**PROBLEM STATEMENT**:
Filter these entries down to the lines that hold the word "balance", and show each of them.

◆ ◆ ◆ ◆ ◆ ◆ ◆

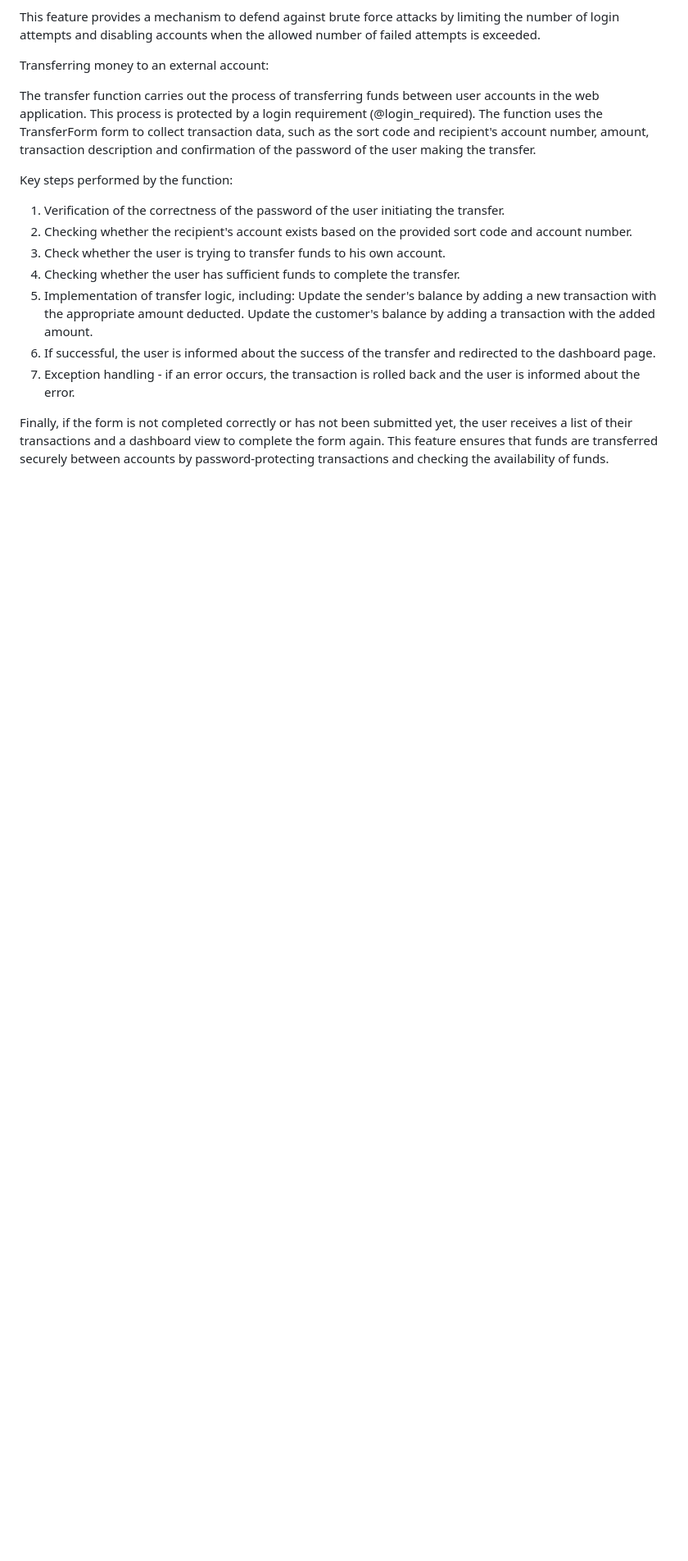
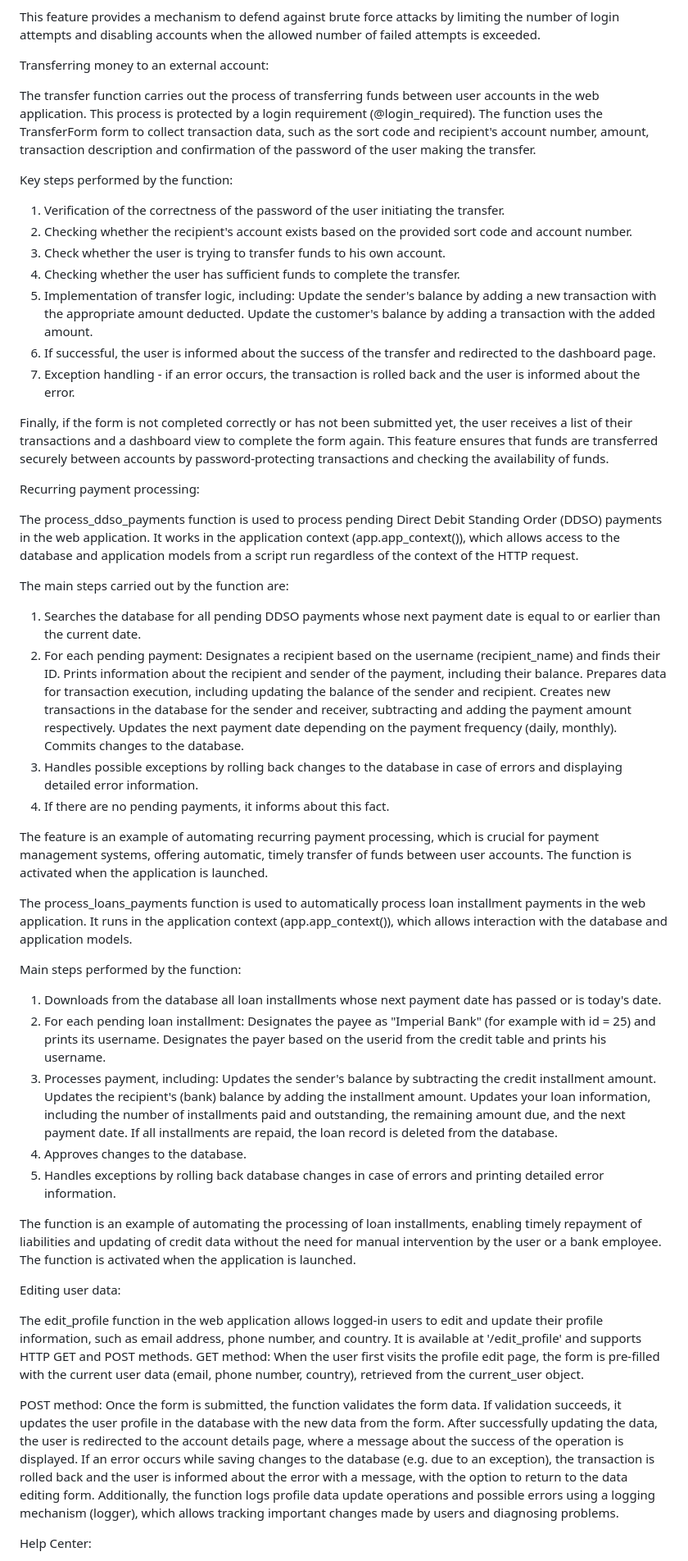
Before and after one commit to Marcin-Lewandowski/OnlineBanking, a Markdown page: README.md, the part around the change printed below. Shown: that part at 82% size. Rendered like a GitHub page; blank space fills up the shorter version.

```diff
--- a/README.md
+++ b/README.md
@@ -58,7 +58,10 @@ and disabling accounts when the allowed number of failed attempts is exceeded.
 
 Transferring money to an external account:
 
-The transfer function carries out the process of transferring funds between user accounts in the web application. This process is protected by a login requirement (@login_required). The function uses the TransferForm form to collect transaction data, such as the sort code and recipient's account number, amount, transaction description and confirmation of the password of the user making the transfer.
+The transfer function carries out the process of transferring funds between user accounts in the web application.
+This process is protected by a login requirement (@login_required).
+The function uses the TransferForm form to collect transaction data, such as the sort code and recipient's account number,
+amount, transaction description and confirmation of the password of the user making the transfer.
 
 Key steps performed by the function:
 
@@ -72,11 +75,69 @@ Update the customer's balance by adding a transaction with the added amount.
 6. If successful, the user is informed about the success of the transfer and redirected to the dashboard page.
 7. Exception handling - if an error occurs, the transaction is rolled back and the user is informed about the error.
 
-Finally, if the form is not completed correctly or has not been submitted yet, the user receives a list of their transactions and a dashboard view to complete the form again. This feature ensures that funds are transferred securely between accounts by password-protecting transactions and checking the availability of funds.
+Finally, if the form is not completed correctly or has not been submitted yet, the user receives a list of their transactions and a dashboard view to complete the form again.
+This feature ensures that funds are transferred securely between accounts by password-protecting transactions and checking the availability of funds.
 
 
+Recurring payment processing:
+
+The process_ddso_payments function is used to process pending Direct Debit Standing Order (DDSO) payments in the web application.
+It works in the application context (app.app_context()), which allows access to the database and application models from a script
+run regardless of the context of the HTTP request.
+
+The main steps carried out by the function are:
+
+1. Searches the database for all pending DDSO payments whose next payment date is equal to or earlier than the current date.
+2. For each pending payment:
+Designates a recipient based on the username (recipient_name) and finds their ID.
+Prints information about the recipient and sender of the payment, including their balance.
+Prepares data for transaction execution, including updating the balance of the sender and recipient.
+Creates new transactions in the database for the sender and receiver, subtracting and adding the payment amount respectively.
+Updates the next payment date depending on the payment frequency (daily, monthly).
+Commits changes to the database.
+3. Handles possible exceptions by rolling back changes to the database in case of errors and displaying detailed error information.
+4. If there are no pending payments, it informs about this fact.
+
+The feature is an example of automating recurring payment processing, which is crucial for payment management systems,
+offering automatic, timely transfer of funds between user accounts. The function is activated when the application is launched.
 
 
+The process_loans_payments function is used to automatically process loan installment payments in the web application.
+It runs in the application context (app.app_context()), which allows interaction with the database and application models.
+
+Main steps performed by the function:
+
+1. Downloads from the database all loan installments whose next payment date has passed or is today's date.
+2. For each pending loan installment:
+Designates the payee as "Imperial Bank" (for example with id = 25) and prints its username.
+Designates the payer based on the userid from the credit table and prints his username.
+3. Processes payment, including:
+Updates the sender's balance by subtracting the credit installment amount.
+Updates the recipient's (bank) balance by adding the installment amount.
+Updates your loan information, including the number of installments paid and outstanding, the remaining amount due, and the next payment date.
+If all installments are repaid, the loan record is deleted from the database.
+4. Approves changes to the database.
+5. Handles exceptions by rolling back database changes in case of errors and printing detailed error information.
+
+The function is an example of automating the processing of loan installments, enabling timely repayment of liabilities and updating
+of credit data without the need for manual intervention by the user or a bank employee. The function is activated when the application is launched.
+
+Editing user data:
+
+The edit_profile function in the web application allows logged-in users to edit and update their profile information, such as email address,
+phone number, and country. It is available at '/edit_profile' and supports HTTP GET and POST methods.
+GET method: When the user first visits the profile edit page, the form is pre-filled with the current user data
+(email, phone number, country), retrieved from the current_user object.
+
+POST method: Once the form is submitted, the function validates the form data. If validation succeeds,
+it updates the user profile in the database with the new data from the form.
+After successfully updating the data, the user is redirected to the account details page,
+where a message about the success of the operation is displayed.
+If an error occurs while saving changes to the database (e.g. due to an exception),
+the transaction is rolled back and the user is informed about the error with a message, with the option to return to the data editing form.
+Additionally, the function logs profile data update operations and possible errors using a logging mechanism (logger),
+which allows tracking important changes made by users and diagnosing problems.
 
 
+Help Center:
 
```
Also changed, not shown: other parts of README.md (+27 -0 lines).
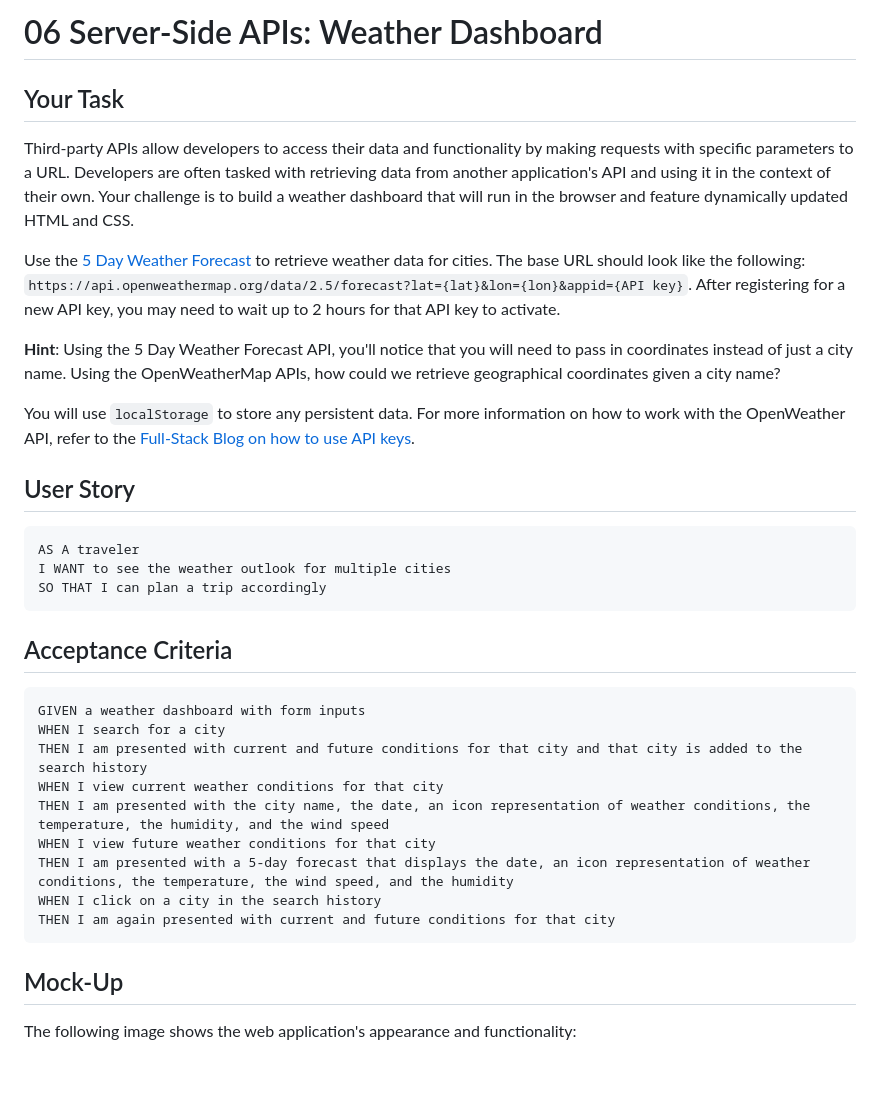
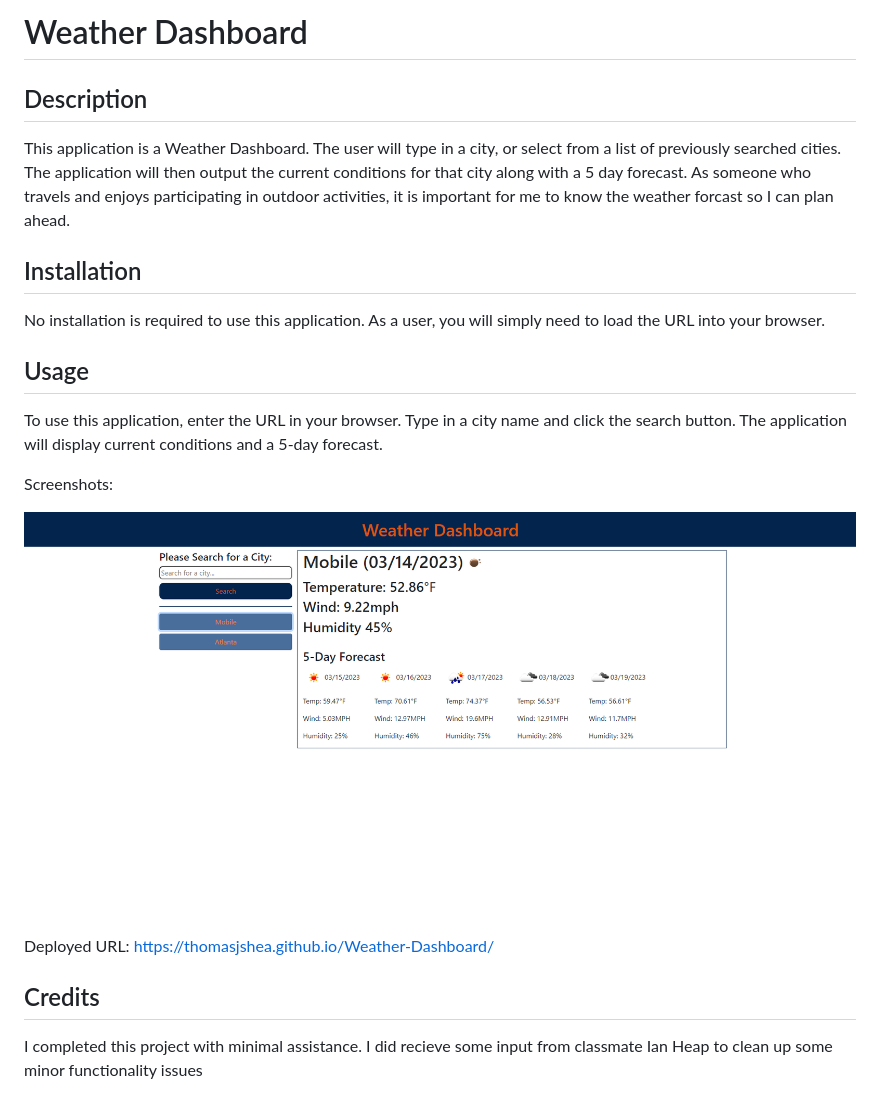
Before and after one commit to thomasjshea/Weather-Dashboard, a Markdown page: README.md, the part around the change printed below. Drawn GitHub-style; pictures changed too: assets/Images/Dashboard-Screenshot.png (added); blank space fills up the shorter version.

````diff
--- a/README.md
+++ b/README.md
@@ -1,38 +1,25 @@
-# 06 Server-Side APIs: Weather Dashboard
+# Weather Dashboard
 
-## Your Task
+## Description
 
-Third-party APIs allow developers to access their data and functionality by making requests with specific parameters to a URL. Developers are often tasked with retrieving data from another application's API and using it in the context of their own. Your challenge is to build a weather dashboard that will run in the browser and feature dynamically updated HTML and CSS.
+This application is a Weather Dashboard. The user will type in a city, or select from a list of previously searched cities. The application will then output the current conditions for that city along with a 5 day forecast. As someone who travels and enjoys participating in outdoor activities, it is important for me to know the weather forcast so I can plan ahead.
 
-Use the [5 Day Weather Forecast](https://openweathermap.org/forecast5) to retrieve weather data for cities. The base URL should look like the following: `https://api.openweathermap.org/data/2.5/forecast?lat={lat}&lon={lon}&appid={API key}`. After registering for a new API key, you may need to wait up to 2 hours for that API key to activate.
+## Installation
 
-**Hint**: Using the 5 Day Weather Forecast API, you'll notice that you will need to pass in coordinates instead of just a city name. Using the OpenWeatherMap APIs, how could we retrieve geographical coordinates given a city name?
+No installation is required to use this application. As a user, you will simply need to load the URL into your browser.
 
-You will use `localStorage` to store any persistent data. For more information on how to work with the OpenWeather API, refer to the [Full-Stack Blog on how to use API keys](https://coding-boot-camp.github.io/full-stack/apis/how-to-use-api-keys).
+## Usage
 
-## User Story
+To use this application, enter the URL in your browser. Type in a city name and click the search button. The application will display current conditions and a 5-day forecast.
 
-```
-AS A traveler
-I WANT to see the weather outlook for multiple cities
-SO THAT I can plan a trip accordingly
-```
+Screenshots:
 
-## Acceptance Criteria
+![Dashboard Screenshot](/assets/Images/Dashboard-Screenshot.png)
 
-```
-GIVEN a weather dashboard with form inputs
-WHEN I search for a city
-THEN I am presented with current and future conditions for that city and that city is added to the search history
-WHEN I view current weather conditions for that city
-THEN I am presented with the city name, the date, an icon representation of weather conditions, the temperature, the humidity, and the wind speed
-WHEN I view future weather conditions for that city
-THEN I am presented with a 5-day forecast that displays the date, an icon representation of weather conditions, the temperature, the wind speed, and the humidity
-WHEN I click on a city in the search history
-THEN I am again presented with current and future conditions for that city
-```
+Deployed URL: https://thomasjshea.github.io/Weather-Dashboard/
 
-## Mock-Up
+## Credits
 
-The following image shows the web application's appearance and functionality:
+I completed this project with minimal assistance.
+I did recieve some input from classmate Ian Heap to clean up some minor functionality issues
 
````
Also changed, not shown: other parts of README.md (+2 -63 lines), 2 other files.
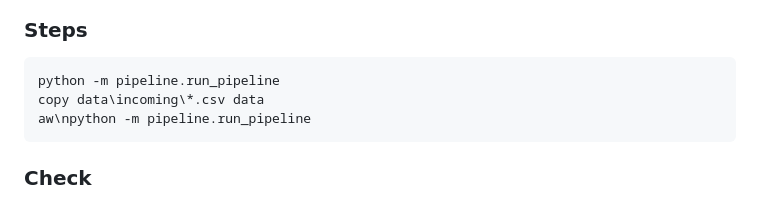
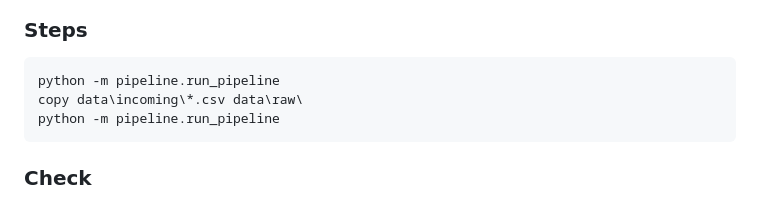
Before and after one commit to Ghanshyam-02/capstone-2, a Markdown page: GUIDE.md, the part around the change. Rendered like a GitHub page.

Commit message:
Fix Windows paths in GUIDE.md and 99_reset.sql
Co-Authored-By: Claude Opus 5.5 <noreply@anthropic.com>

````diff
--- a/GUIDE.md
+++ b/GUIDE.md
@@ -221,8 +221,8 @@ The pipeline prints something like `[silver] transactions read=3830 loaded=3800
 ### Steps
 ```powershell
 python -m pipeline.run_pipeline
-copy data\incoming\*.csv data
-aw\npython -m pipeline.run_pipeline
+copy data\incoming\*.csv data\raw\
+python -m pipeline.run_pipeline
 ```
 
 ### Check
````
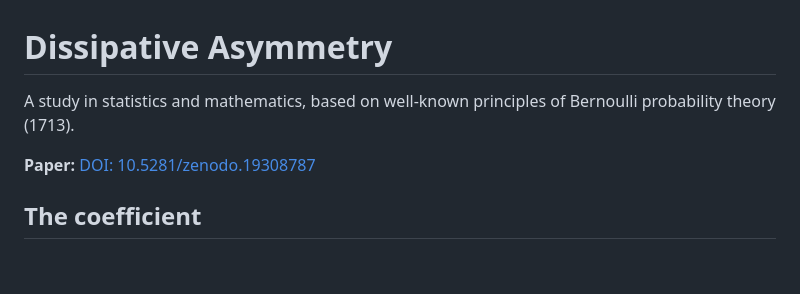
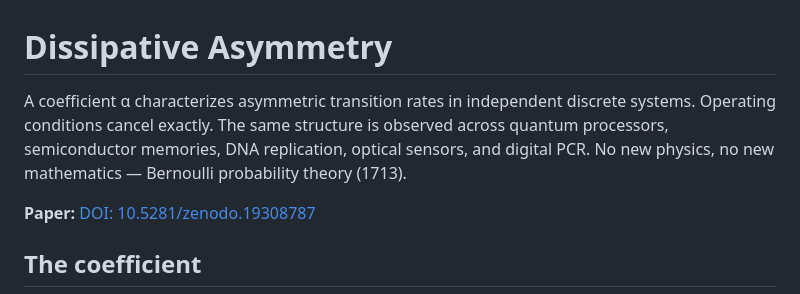
Before and after one commit to alessandropolitoresearch/dissipative-asymmetry, a Markdown page: README.md, the part around the change. Drawn GitHub-style; blank space fills up the shorter version.

Commit message:
Update README description

```diff
--- a/README.md
+++ b/README.md
@@ -1,6 +1,6 @@
 # Dissipative Asymmetry
 
-A study in statistics and mathematics, based on well-known principles of Bernoulli probability theory (1713).
+A coefficient α characterizes asymmetric transition rates in independent discrete systems. Operating conditions cancel exactly. The same structure is observed across quantum processors, semiconductor memories, DNA replication, optical sensors, and digital PCR. No new physics, no new mathematics — Bernoulli probability theory (1713).
 
 **Paper:** [DOI: 10.5281/zenodo.19308787](https://doi.org/10.5281/zenodo.19308787)
 
```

◆ ◆ ◆ ◆ ◆ ◆ ◆

**SOLUTION TO THIS EXERCISE**:
@@ -72,11 +75,69 @@ Update the customer's balance by adding a transaction with the added amount.
+Prints information about the recipient and sender of the payment, including their balance.
+Prepares data for transaction execution, including updating the balance of the sender and recipient.
+Updates the sender's balance by subtracting the credit installment amount.
+Updates the recipient's (bank) balance by adding the installment amount.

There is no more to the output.